▸ TASK TO COMPLETE
The data below needs to be returned exactly, line for line.

▸ Front-end code edit data
..........
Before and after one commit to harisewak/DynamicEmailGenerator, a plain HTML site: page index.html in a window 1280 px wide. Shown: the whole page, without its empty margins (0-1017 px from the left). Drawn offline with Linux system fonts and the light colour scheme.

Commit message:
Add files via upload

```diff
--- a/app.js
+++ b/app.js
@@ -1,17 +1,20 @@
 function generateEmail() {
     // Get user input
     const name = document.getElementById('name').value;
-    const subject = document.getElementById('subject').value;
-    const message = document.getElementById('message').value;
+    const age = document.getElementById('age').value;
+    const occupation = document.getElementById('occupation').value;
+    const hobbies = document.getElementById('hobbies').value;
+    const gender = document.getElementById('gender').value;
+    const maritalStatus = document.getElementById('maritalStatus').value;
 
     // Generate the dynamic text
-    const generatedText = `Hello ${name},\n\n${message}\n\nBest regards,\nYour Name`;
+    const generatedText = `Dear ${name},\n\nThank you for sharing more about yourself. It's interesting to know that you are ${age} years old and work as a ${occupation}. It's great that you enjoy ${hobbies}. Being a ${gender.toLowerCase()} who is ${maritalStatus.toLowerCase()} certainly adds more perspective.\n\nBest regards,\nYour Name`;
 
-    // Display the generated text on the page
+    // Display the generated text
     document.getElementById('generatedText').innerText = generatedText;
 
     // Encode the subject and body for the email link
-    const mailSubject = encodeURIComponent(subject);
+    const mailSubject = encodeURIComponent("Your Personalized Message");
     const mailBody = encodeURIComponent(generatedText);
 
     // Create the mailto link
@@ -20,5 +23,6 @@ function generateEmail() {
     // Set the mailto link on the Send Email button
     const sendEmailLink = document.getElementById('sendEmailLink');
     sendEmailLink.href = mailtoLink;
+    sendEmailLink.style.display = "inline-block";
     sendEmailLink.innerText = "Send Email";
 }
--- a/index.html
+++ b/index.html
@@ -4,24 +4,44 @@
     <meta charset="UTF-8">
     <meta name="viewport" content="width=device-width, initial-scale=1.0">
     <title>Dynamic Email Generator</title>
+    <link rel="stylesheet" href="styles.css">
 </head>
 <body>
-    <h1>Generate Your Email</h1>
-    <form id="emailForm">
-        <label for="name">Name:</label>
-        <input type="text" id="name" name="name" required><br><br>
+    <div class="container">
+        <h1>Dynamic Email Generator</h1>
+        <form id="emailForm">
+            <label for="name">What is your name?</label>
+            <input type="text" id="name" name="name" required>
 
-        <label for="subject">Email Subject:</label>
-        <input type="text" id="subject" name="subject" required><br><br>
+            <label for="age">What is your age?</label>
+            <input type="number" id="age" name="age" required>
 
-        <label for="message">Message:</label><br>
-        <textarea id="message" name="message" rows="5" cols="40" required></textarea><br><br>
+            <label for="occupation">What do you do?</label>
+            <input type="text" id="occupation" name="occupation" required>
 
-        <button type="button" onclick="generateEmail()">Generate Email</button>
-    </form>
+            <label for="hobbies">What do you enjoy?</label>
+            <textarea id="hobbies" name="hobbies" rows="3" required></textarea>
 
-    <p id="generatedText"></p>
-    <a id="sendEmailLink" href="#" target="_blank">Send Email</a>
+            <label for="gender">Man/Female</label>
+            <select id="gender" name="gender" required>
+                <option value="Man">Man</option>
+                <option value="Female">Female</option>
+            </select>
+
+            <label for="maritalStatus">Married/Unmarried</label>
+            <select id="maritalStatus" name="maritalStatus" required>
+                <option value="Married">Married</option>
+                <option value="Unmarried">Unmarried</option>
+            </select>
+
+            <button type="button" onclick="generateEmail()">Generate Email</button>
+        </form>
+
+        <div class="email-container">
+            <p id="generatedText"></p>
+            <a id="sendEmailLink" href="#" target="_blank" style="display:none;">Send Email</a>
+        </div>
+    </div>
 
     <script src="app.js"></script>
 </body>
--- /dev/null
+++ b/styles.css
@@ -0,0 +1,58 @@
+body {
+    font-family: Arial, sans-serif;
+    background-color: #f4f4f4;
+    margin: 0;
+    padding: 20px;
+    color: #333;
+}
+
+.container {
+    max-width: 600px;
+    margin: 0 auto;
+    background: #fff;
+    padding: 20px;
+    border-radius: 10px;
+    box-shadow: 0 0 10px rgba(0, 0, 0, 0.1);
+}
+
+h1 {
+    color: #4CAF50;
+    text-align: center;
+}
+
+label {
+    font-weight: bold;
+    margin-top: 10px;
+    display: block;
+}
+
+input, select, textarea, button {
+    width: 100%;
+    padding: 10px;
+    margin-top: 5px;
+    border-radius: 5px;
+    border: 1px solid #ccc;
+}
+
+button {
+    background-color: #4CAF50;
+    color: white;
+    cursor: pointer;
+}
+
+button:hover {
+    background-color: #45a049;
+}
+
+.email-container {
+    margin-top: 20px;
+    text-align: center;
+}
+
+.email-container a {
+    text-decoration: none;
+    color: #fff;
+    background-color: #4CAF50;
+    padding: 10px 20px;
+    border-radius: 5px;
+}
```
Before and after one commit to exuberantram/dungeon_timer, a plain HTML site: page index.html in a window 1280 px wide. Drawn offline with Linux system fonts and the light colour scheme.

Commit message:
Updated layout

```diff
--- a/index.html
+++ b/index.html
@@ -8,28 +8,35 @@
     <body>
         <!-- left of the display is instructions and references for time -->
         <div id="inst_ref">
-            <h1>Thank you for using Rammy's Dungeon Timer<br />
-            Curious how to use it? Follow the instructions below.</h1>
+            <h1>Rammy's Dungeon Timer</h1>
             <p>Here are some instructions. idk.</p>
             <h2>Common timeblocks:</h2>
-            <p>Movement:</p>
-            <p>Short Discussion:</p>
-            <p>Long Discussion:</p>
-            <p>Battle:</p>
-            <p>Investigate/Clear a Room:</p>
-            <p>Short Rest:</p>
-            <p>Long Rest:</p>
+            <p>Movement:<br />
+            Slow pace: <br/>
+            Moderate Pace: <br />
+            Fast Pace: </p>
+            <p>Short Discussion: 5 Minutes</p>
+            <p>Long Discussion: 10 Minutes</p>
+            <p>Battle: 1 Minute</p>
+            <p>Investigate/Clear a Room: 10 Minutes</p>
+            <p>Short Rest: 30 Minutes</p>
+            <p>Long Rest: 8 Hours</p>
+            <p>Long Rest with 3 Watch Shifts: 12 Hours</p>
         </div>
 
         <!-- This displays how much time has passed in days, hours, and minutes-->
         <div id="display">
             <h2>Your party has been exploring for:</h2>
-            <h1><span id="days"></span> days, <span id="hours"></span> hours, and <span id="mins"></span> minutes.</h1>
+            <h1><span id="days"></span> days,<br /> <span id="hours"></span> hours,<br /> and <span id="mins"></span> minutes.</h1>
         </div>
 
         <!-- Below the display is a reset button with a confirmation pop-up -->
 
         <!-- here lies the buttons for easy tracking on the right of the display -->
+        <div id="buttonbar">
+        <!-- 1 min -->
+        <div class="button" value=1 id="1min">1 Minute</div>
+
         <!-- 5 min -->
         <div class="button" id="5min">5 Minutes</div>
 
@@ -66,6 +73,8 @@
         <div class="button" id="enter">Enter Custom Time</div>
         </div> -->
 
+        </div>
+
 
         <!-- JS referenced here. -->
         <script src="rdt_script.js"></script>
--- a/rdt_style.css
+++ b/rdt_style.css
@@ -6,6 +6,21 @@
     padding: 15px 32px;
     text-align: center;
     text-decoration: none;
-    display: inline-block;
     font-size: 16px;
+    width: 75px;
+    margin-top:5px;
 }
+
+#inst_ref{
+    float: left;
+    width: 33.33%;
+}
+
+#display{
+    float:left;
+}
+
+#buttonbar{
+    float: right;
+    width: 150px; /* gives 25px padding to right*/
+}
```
..........
▸ ANSWER TO THIS TASK
Before and after one commit to harisewak/DynamicEmailGenerator, a plain HTML site: page index.html in a window 1280 px wide. Shown: the whole page, without its empty margins (0-1017 px from the left). Drawn offline with Linux system fonts and the light colour scheme.

Commit message:
Add files via upload

```diff
--- a/app.js
+++ b/app.js
@@ -1,17 +1,20 @@
 function generateEmail() {
     // Get user input
     const name = document.getElementById('name').value;
-    const subject = document.getElementById('subject').value;
-    const message = document.getElementById('message').value;
+    const age = document.getElementById('age').value;
+    const occupation = document.getElementById('occupation').value;
+    const hobbies = document.getElementById('hobbies').value;
+    const gender = document.getElementById('gender').value;
+    const maritalStatus = document.getElementById('maritalStatus').value;
 
     // Generate the dynamic text
-    const generatedText = `Hello ${name},\n\n${message}\n\nBest regards,\nYour Name`;
+    const generatedText = `Dear ${name},\n\nThank you for sharing more about yourself. It's interesting to know that you are ${age} years old and work as a ${occupation}. It's great that you enjoy ${hobbies}. Being a ${gender.toLowerCase()} who is ${maritalStatus.toLowerCase()} certainly adds more perspective.\n\nBest regards,\nYour Name`;
 
-    // Display the generated text on the page
+    // Display the generated text
     document.getElementById('generatedText').innerText = generatedText;
 
     // Encode the subject and body for the email link
-    const mailSubject = encodeURIComponent(subject);
+    const mailSubject = encodeURIComponent("Your Personalized Message");
     const mailBody = encodeURIComponent(generatedText);
 
     // Create the mailto link
@@ -20,5 +23,6 @@ function generateEmail() {
     // Set the mailto link on the Send Email button
     const sendEmailLink = document.getElementById('sendEmailLink');
     sendEmailLink.href = mailtoLink;
+    sendEmailLink.style.display = "inline-block";
     sendEmailLink.innerText = "Send Email";
 }
--- a/index.html
+++ b/index.html
@@ -4,24 +4,44 @@
     <meta charset="UTF-8">
     <meta name="viewport" content="width=device-width, initial-scale=1.0">
     <title>Dynamic Email Generator</title>
+    <link rel="stylesheet" href="styles.css">
 </head>
 <body>
-    <h1>Generate Your Email</h1>
-    <form id="emailForm">
-        <label for="name">Name:</label>
-        <input type="text" id="name" name="name" required><br><br>
+    <div class="container">
+        <h1>Dynamic Email Generator</h1>
+        <form id="emailForm">
+            <label for="name">What is your name?</label>
+            <input type="text" id="name" name="name" required>
 
-        <label for="subject">Email Subject:</label>
-        <input type="text" id="subject" name="subject" required><br><br>
+            <label for="age">What is your age?</label>
+            <input type="number" id="age" name="age" required>
 
-        <label for="message">Message:</label><br>
-        <textarea id="message" name="message" rows="5" cols="40" required></textarea><br><br>
+            <label for="occupation">What do you do?</label>
+            <input type="text" id="occupation" name="occupation" required>
 
-        <button type="button" onclick="generateEmail()">Generate Email</button>
-    </form>
+            <label for="hobbies">What do you enjoy?</label>
+            <textarea id="hobbies" name="hobbies" rows="3" required></textarea>
 
-    <p id="generatedText"></p>
-    <a id="sendEmailLink" href="#" target="_blank">Send Email</a>
+            <label for="gender">Man/Female</label>
+            <select id="gender" name="gender" required>
+                <option value="Man">Man</option>
+                <option value="Female">Female</option>
+            </select>
+
+            <label for="maritalStatus">Married/Unmarried</label>
+            <select id="maritalStatus" name="maritalStatus" required>
+                <option value="Married">Married</option>
+                <option value="Unmarried">Unmarried</option>
+            </select>
+
+            <button type="button" onclick="generateEmail()">Generate Email</button>
+        </form>
+
+        <div class="email-container">
+            <p id="generatedText"></p>
+            <a id="sendEmailLink" href="#" target="_blank" style="display:none;">Send Email</a>
+        </div>
+    </div>
 
     <script src="app.js"></script>
 </body>
--- /dev/null
+++ b/styles.css
@@ -0,0 +1,58 @@
+body {
+    font-family: Arial, sans-serif;
+    background-color: #f4f4f4;
+    margin: 0;
+    padding: 20px;
+    color: #333;
+}
+
+.container {
+    max-width: 600px;
+    margin: 0 auto;
+    background: #fff;
+    padding: 20px;
+    border-radius: 10px;
+    box-shadow: 0 0 10px rgba(0, 0, 0, 0.1);
+}
+
+h1 {
+    color: #4CAF50;
+    text-align: center;
+}
+
+label {
+    font-weight: bold;
+    margin-top: 10px;
+    display: block;
+}
+
+input, select, textarea, button {
+    width: 100%;
+    padding: 10px;
+    margin-top: 5px;
+    border-radius: 5px;
+    border: 1px solid #ccc;
+}
+
+button {
+    background-color: #4CAF50;
+    color: white;
+    cursor: pointer;
+}
+
+button:hover {
+    background-color: #45a049;
+}
+
+.email-container {
+    margin-top: 20px;
+    text-align: center;
+}
+
+.email-container a {
+    text-decoration: none;
+    color: #fff;
+    background-color: #4CAF50;
+    padding: 10px 20px;
+    border-radius: 5px;
+}
```
Before and after one commit to exuberantram/dungeon_timer, a plain HTML site: page index.html in a window 1280 px wide. Drawn offline with Linux system fonts and the light colour scheme.

Commit message:
Updated layout

```diff
--- a/index.html
+++ b/index.html
@@ -8,28 +8,35 @@
     <body>
         <!-- left of the display is instructions and references for time -->
         <div id="inst_ref">
-            <h1>Thank you for using Rammy's Dungeon Timer<br />
-            Curious how to use it? Follow the instructions below.</h1>
+            <h1>Rammy's Dungeon Timer</h1>
             <p>Here are some instructions. idk.</p>
             <h2>Common timeblocks:</h2>
-            <p>Movement:</p>
-            <p>Short Discussion:</p>
-            <p>Long Discussion:</p>
-            <p>Battle:</p>
-            <p>Investigate/Clear a Room:</p>
-            <p>Short Rest:</p>
-            <p>Long Rest:</p>
+            <p>Movement:<br />
+            Slow pace: <br/>
+            Moderate Pace: <br />
+            Fast Pace: </p>
+            <p>Short Discussion: 5 Minutes</p>
+            <p>Long Discussion: 10 Minutes</p>
+            <p>Battle: 1 Minute</p>
+            <p>Investigate/Clear a Room: 10 Minutes</p>
+            <p>Short Rest: 30 Minutes</p>
+            <p>Long Rest: 8 Hours</p>
+            <p>Long Rest with 3 Watch Shifts: 12 Hours</p>
         </div>
 
         <!-- This displays how much time has passed in days, hours, and minutes-->
         <div id="display">
             <h2>Your party has been exploring for:</h2>
-            <h1><span id="days"></span> days, <span id="hours"></span> hours, and <span id="mins"></span> minutes.</h1>
+            <h1><span id="days"></span> days,<br /> <span id="hours"></span> hours,<br /> and <span id="mins"></span> minutes.</h1>
         </div>
 
         <!-- Below the display is a reset button with a confirmation pop-up -->
 
         <!-- here lies the buttons for easy tracking on the right of the display -->
+        <div id="buttonbar">
+        <!-- 1 min -->
+        <div class="button" value=1 id="1min">1 Minute</div>
+
         <!-- 5 min -->
         <div class="button" id="5min">5 Minutes</div>
 
@@ -66,6 +73,8 @@
         <div class="button" id="enter">Enter Custom Time</div>
         </div> -->
 
+        </div>
+
 
         <!-- JS referenced here. -->
         <script src="rdt_script.js"></script>
--- a/rdt_style.css
+++ b/rdt_style.css
@@ -6,6 +6,21 @@
     padding: 15px 32px;
     text-align: center;
     text-decoration: none;
-    display: inline-block;
     font-size: 16px;
+    width: 75px;
+    margin-top:5px;
 }
+
+#inst_ref{
+    float: left;
+    width: 33.33%;
+}
+
+#display{
+    float:left;
+}
+
+#buttonbar{
+    float: right;
+    width: 150px; /* gives 25px padding to right*/
+}
```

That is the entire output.